Sunday, March 12, 2006

New Horizens: Hebraic Political Studies

Everyone who reads this blog knows that I think that one of the highest priorities for Israeli society is its re-judaization. This existential effort has to be carried out on any number of levels.
One such level, which is critically important, is the injection of Jewish Tradition into public discourse. One, modestly successful, effort in this direction has been the development of Mishpat Ivri and the enactment of legislation calling for its use in judicial decisions.

After the upcoming elections, Israel will be moving toward the enactment of a constitution and the setting of a more normal system off government.

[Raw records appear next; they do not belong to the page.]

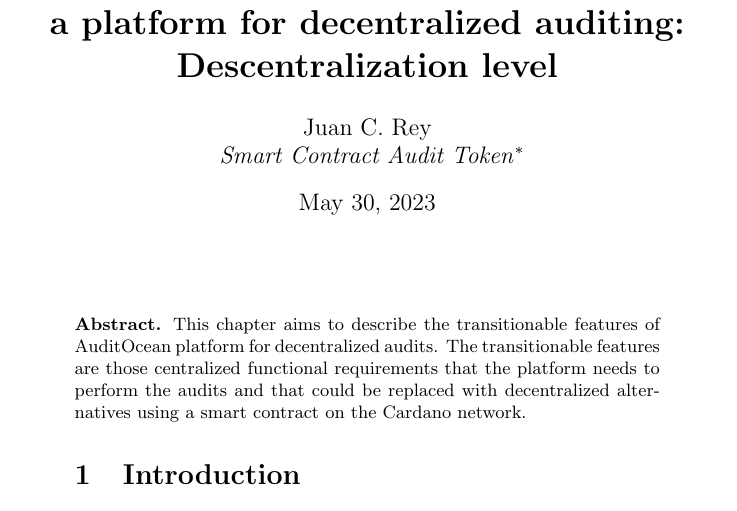
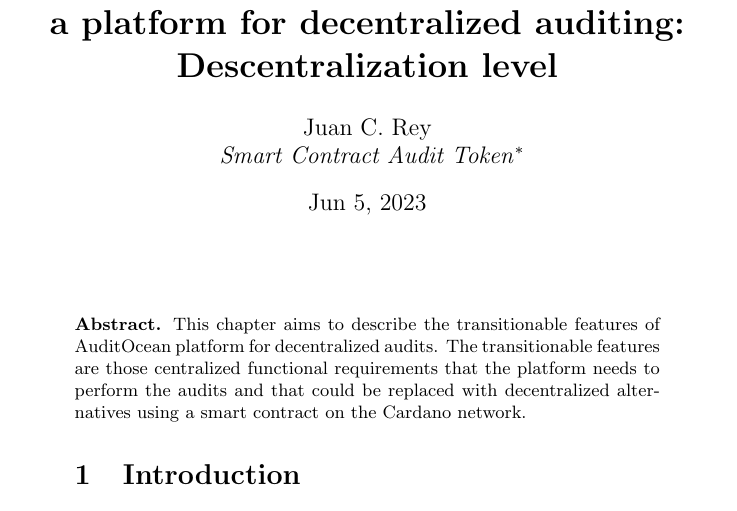
Before and after one commit to SCATDAO/DAO-AuditOcean, a LaTeX document (z/latex/SCAT1.tex): part of page 1 of 9, cut so that both start at the same text. Compiled offline with pdfLaTeX.

Commit message:
5-6-2023

```diff
--- a/z/latex/SCAT1.tex
+++ b/z/latex/SCAT1.tex
@@ -26,7 +26,7 @@
 \begin{document}
 \title{\textbf{AuditOcean,\\a platform for decentralized auditing: Descentralization level }}
 \author{Juan C. Rey\\ \emph{Smart Contract Audit Token}\footnote{Smart Contract Audit Token (SCAT). Website: \url{www.scatdao.com} This work is supported by SCAT team.}\\}
-\date{May 30, 2023}
+\date{Jun 5, 2023}
 
 \maketitle
 
```
Also changed, not shown: z/latex/SCAT1.pdf.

The debate around this existentially important issue will generate lots of commentary from all sorts of experts who will represent a plethora of points of view, about the nature of the State and the interaction between the key word/slogans, 'Jewish' and 'Democratic.'

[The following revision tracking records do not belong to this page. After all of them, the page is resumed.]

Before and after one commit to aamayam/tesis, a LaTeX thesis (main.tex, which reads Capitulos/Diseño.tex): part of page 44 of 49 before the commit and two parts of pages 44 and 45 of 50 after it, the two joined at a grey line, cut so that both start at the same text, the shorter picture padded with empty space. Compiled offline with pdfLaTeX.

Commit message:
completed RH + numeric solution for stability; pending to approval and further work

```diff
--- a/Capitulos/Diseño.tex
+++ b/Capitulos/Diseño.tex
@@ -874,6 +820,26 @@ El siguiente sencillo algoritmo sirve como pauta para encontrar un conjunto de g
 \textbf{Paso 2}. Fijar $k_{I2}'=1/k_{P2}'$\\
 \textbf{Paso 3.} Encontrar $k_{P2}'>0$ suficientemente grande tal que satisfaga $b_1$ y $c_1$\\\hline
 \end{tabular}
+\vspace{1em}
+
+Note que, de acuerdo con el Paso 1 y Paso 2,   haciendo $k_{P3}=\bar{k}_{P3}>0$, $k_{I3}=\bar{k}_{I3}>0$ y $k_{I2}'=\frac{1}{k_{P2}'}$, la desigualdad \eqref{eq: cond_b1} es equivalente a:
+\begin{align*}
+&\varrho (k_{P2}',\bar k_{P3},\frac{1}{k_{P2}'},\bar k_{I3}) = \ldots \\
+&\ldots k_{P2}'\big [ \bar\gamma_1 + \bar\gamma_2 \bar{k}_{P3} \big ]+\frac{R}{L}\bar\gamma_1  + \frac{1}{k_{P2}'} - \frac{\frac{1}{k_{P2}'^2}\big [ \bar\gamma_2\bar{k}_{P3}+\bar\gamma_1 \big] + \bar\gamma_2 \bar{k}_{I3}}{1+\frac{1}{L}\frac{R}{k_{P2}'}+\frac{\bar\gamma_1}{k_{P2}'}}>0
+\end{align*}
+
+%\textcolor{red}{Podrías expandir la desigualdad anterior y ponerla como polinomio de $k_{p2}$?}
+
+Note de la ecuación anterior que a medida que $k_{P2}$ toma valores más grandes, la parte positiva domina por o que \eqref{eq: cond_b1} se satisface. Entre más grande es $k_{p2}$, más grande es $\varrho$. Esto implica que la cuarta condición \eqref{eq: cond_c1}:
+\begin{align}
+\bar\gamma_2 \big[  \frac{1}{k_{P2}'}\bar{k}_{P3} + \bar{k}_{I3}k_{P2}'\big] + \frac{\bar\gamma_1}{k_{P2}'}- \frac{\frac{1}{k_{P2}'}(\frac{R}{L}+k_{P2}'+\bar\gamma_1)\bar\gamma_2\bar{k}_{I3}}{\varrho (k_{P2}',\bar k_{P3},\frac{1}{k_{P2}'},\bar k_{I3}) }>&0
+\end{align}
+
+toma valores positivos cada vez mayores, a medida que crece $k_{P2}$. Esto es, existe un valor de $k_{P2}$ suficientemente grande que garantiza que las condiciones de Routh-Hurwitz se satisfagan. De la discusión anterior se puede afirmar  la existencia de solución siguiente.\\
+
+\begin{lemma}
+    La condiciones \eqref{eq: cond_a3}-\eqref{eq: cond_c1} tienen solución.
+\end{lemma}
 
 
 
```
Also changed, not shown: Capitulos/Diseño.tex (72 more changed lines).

Most of the discussion will, however, draw upon contemporary, post-modern discourse which is, by definition, hostile (at best) to the 'Jewish' part of the equation. The tragedy is that, to date, there has been no Jewish model that is cast in terms that can be invoked as a respectable alternative to post-modern nihilism.

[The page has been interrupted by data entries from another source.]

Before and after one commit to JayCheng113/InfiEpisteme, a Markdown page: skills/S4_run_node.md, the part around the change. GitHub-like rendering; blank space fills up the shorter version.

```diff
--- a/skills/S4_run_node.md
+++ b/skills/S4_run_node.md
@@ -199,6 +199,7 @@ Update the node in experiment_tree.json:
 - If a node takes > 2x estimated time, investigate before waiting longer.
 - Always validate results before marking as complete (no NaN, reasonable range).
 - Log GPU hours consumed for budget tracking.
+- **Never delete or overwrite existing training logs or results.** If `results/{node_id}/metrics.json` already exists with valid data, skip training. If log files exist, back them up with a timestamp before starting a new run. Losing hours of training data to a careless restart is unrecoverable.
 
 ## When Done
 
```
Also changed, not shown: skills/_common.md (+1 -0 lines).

Recently, however, I came upon an effort which promises to do exactly that. Not surprisingly, the initiative comes from the Shalem Center, which has already enriched Jewish and Israeli cultural life through Azure/Techelet and through its publication of classics of the Western Political Tradition in Hebrew.

Their latest project is a very sophisticated, yet highly accessible, journal called Hebraic Political Studies. It describes its aim as: The journal aims to evaluate the place of the Jewish textual tradition, alongside the traditions of Greece and Rome, inpolitical history and the history of political thought. IOW, it strives (and as far as I can see from the two premier issues) to be exactly the force that I described above. The participants are first rate and (as opposed to other fora) represent a plethora of points of view. I hope that they are considering a Hebrew version (a la Techelet) and that their output will impact profoundly upon the constitutional discourse about to commence.

I urge everyone to read (and subscribe).


Ben Bayit said...

It is Post-Modern critique that offers Traditional Judaism the best counter to Aron Barak's "Constitutional Revolution" (which is essentially "modern" in theory). So much was admitted to us in class by a leading Constitutional Scholar, an immedieate relative of a former Supreme Court justice and someone whom the Israeli press has already nominated as a future Chief Justice. He repeated this to me in private conversation. I believe that Makor Rishon had an article a bit back about this as well.

According to Barak, there are no lacunae in the law, so there is very little room for Mishpat Ivri unless the legislature incorporates it directly into the law. Otherwise he will always do a "hekesh" before turning to Mishpat Ivri. The sad reality is that the section of Chok Yesodot Hamishpat that refers to the usage of Mishpat Ivri is the equivalent of the way that the Mafdal are used as the gabbaim and shammasim of the medina. Here and there a judge uses it to butress an opinion, but it is very rarely applied to create a binding precedent. The fact that Eliezer Schweid's book on Judaism and Democracy in the thought of Rav Hirschenson is still out of print speaks volumes on this issue.

None of this is to take away from all the work that is done on Mishpat Ivri at Netanya Cooleg, Shharei Mishpat, Bar Ilan and Hebrew U. The work is excellent - it's just that it's mostly theory right now.

YMedad said...

The test of Shalem, as usual, will be if they ease their "closed" society they have constructed for themselves, stuck, as they are, in an elitist mode. All power to setting the direction but to set a trend, they need others involved, even if they didn't graduate from Princeton, etc.